There is a second phase of trial, known as the penalty phase, where after a jury has convicted a criminal defendant of a capital felony, the prosecution and defense are return in front of the courtroom to argue the type of sentence that should be applied to the now-convicted criminal defendant. It is up to the jury to weigh the arguments in their entirety and make the ultimate decision whether the criminal defendant’s actions were so heinous, and they were committed with such malice and intent, that the death penalty is the only worthy punishment for the defendant’s actions.
Difference between The Trial Phase and The Penalty Phase
This phase of trial is different than the initial criminal proceedings that the public knows. This phase of trial looks not at the guilt of the criminal defendant (which has already been determined in the first phase), but assesses the background history, personality traits, and the actions and intent of the criminal defendant during the commission of the capital felony to see whether this person truly deserves to be put to death.
Distinction Between the Aggravating Circumstances and Mitigating Circumstances
Though each jurisdiction has different rules of procedure and evidence with regards to the penalty phase, generally the prosecution and defense are given an opportunity to put forth evidence that either shows aggravating or mitigating circumstances surrounding the defendant and his commission of the capital felony. Aggravating circumstances are those that provide reasoning in promotion of the death penalty being the correct penalty of the criminal defendant. Mitigating circumstances are those that help provide reasoning why the death penalty is not deserved.
Evidence of Aggravating Circumstances
Evidence of aggravating circumstances shows that the defendant acted in a manner that was more violent or gruesome than necessary. For example in Jodi Arias’s crime, one of the aggravating factors in her case to show the death penalty is deserving is the heinous manner in which she committed the murder of her boyfriend. In the Medical Examiner’s report, it was determined that Arias stabbed Travis Alexander 27 to 29 times, she slit his throat, and shot him in the head. This type of gruesomeness would be put forth as an aggravating circumstance showing the brutality of Jodi Arias’s nature and how deserving a death penalty sentence might be.
Evidence of Mitigating Circumstances

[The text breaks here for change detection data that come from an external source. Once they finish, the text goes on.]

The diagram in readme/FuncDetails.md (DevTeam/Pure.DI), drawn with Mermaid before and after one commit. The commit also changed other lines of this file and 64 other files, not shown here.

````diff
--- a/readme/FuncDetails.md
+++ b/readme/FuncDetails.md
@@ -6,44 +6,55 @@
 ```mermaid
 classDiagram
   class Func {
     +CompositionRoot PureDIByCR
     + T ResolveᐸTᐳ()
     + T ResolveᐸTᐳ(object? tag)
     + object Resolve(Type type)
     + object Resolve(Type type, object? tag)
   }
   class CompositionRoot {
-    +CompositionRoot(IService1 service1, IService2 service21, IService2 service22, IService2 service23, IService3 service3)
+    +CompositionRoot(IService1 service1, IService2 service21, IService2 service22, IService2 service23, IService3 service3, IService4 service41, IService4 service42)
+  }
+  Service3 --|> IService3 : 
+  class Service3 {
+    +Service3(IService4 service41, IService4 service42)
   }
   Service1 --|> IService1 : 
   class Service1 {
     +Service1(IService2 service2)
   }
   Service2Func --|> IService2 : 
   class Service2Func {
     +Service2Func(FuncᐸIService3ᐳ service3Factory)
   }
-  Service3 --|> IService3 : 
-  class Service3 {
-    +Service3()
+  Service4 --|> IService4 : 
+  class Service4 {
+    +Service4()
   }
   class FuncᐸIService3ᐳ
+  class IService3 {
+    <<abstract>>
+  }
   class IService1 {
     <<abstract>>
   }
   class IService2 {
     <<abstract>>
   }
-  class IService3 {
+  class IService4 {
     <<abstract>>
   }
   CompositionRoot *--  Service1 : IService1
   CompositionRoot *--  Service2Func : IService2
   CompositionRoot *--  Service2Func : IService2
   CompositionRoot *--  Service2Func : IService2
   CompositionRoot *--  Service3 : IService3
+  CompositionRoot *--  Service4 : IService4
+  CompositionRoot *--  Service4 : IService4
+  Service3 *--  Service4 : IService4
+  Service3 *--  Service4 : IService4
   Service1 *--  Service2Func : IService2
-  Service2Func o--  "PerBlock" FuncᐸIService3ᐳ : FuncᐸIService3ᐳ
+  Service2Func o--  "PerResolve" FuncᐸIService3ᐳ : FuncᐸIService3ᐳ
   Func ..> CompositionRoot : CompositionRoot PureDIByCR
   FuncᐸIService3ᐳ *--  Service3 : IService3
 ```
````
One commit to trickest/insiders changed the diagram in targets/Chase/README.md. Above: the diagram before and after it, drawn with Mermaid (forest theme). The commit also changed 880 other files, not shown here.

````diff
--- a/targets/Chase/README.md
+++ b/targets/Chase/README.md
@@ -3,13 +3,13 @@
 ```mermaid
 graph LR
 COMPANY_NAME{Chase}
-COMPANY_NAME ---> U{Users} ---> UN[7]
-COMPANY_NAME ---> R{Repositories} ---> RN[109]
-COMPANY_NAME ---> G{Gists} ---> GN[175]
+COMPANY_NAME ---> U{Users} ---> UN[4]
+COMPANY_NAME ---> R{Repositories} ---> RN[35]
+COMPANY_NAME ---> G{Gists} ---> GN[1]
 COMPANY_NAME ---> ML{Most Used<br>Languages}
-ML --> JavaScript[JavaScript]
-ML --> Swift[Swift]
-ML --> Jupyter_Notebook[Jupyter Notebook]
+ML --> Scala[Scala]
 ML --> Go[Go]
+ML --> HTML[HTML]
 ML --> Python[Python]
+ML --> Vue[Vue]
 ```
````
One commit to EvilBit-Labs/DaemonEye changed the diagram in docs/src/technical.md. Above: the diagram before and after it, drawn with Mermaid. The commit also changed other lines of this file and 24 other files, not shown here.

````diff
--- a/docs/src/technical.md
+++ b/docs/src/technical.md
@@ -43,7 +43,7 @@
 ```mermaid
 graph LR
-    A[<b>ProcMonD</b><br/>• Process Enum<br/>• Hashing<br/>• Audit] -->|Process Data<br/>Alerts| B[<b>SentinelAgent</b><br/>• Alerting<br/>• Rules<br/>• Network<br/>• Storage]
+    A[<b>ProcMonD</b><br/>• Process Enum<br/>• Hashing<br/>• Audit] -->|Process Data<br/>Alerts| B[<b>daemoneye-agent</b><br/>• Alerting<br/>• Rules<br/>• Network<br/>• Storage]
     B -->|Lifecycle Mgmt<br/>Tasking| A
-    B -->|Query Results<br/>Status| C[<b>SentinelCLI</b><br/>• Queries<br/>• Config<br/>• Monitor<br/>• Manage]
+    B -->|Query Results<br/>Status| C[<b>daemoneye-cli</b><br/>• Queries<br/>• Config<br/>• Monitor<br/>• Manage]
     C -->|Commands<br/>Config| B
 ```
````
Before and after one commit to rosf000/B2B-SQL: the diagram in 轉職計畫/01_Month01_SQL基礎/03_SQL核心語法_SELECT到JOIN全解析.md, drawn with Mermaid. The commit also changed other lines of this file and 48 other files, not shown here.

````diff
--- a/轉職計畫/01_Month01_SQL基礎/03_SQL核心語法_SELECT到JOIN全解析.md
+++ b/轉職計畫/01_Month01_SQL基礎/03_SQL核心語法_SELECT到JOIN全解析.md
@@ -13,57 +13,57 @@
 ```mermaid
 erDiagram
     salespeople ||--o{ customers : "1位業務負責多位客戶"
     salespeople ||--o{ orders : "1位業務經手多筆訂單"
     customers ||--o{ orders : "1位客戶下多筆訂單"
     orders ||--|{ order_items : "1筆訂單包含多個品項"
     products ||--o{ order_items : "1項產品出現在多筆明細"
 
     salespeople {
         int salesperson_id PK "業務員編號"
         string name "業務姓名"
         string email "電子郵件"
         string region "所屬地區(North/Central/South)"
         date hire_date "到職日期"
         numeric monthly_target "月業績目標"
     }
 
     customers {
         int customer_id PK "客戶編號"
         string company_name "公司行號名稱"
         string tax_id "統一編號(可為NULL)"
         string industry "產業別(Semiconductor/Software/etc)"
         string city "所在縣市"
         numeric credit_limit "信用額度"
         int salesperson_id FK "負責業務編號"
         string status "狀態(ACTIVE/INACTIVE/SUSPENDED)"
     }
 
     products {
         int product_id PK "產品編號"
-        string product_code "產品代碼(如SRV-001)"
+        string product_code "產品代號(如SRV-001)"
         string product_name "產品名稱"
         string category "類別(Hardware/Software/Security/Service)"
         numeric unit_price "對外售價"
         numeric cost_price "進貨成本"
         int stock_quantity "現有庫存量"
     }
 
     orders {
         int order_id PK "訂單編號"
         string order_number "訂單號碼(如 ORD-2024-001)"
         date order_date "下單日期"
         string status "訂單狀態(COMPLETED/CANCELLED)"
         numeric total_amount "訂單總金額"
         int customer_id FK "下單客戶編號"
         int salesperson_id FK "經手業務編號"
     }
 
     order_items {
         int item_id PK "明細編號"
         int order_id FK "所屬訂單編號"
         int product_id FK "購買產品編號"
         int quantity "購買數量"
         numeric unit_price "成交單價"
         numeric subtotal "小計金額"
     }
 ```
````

On the other hand, the defense attorney’s role in the penalty phase is to show mitigating circumstances, which might help show the criminal defendant in a better light. For example, showing that the criminal defendant was the subject of significant domestic abuse might help to frame his/her actions in a way that shows that he/she had been a victim for so many years and possibly cracked from the abuse. In the case of the Boston Marathon Bomber, one of the mitigating factors that the defense will probably use is the influence that his ideologue, older brother Tamerlan Tsarnaev, had on Dzhokhar Tsarnaev.
The Checks and Balances of the Penalty Phase
Overall, aggravating and mitigating circumstances are part of the checks and balances process whereby the jury gets a fuller picture, beyond just the commission of the crime, of the person that they are considering for the death penalty. The hope is that by receiving a comprehensive picture, juries will only call for the death penalty when it aptly applies.
Experienced Criminal Defense Attorney in Fort Lauderdale
Capital felonies in Florida come with significant penalties attached, the worst being the death penalty. If you have been accused of committing a capital felony, it is important that you speak with an experienced criminal defense attorney like Kevin J. Kulik. Contact Kevin J. Kulik today for a free and confidential consultation in the Fort Lauderdale area.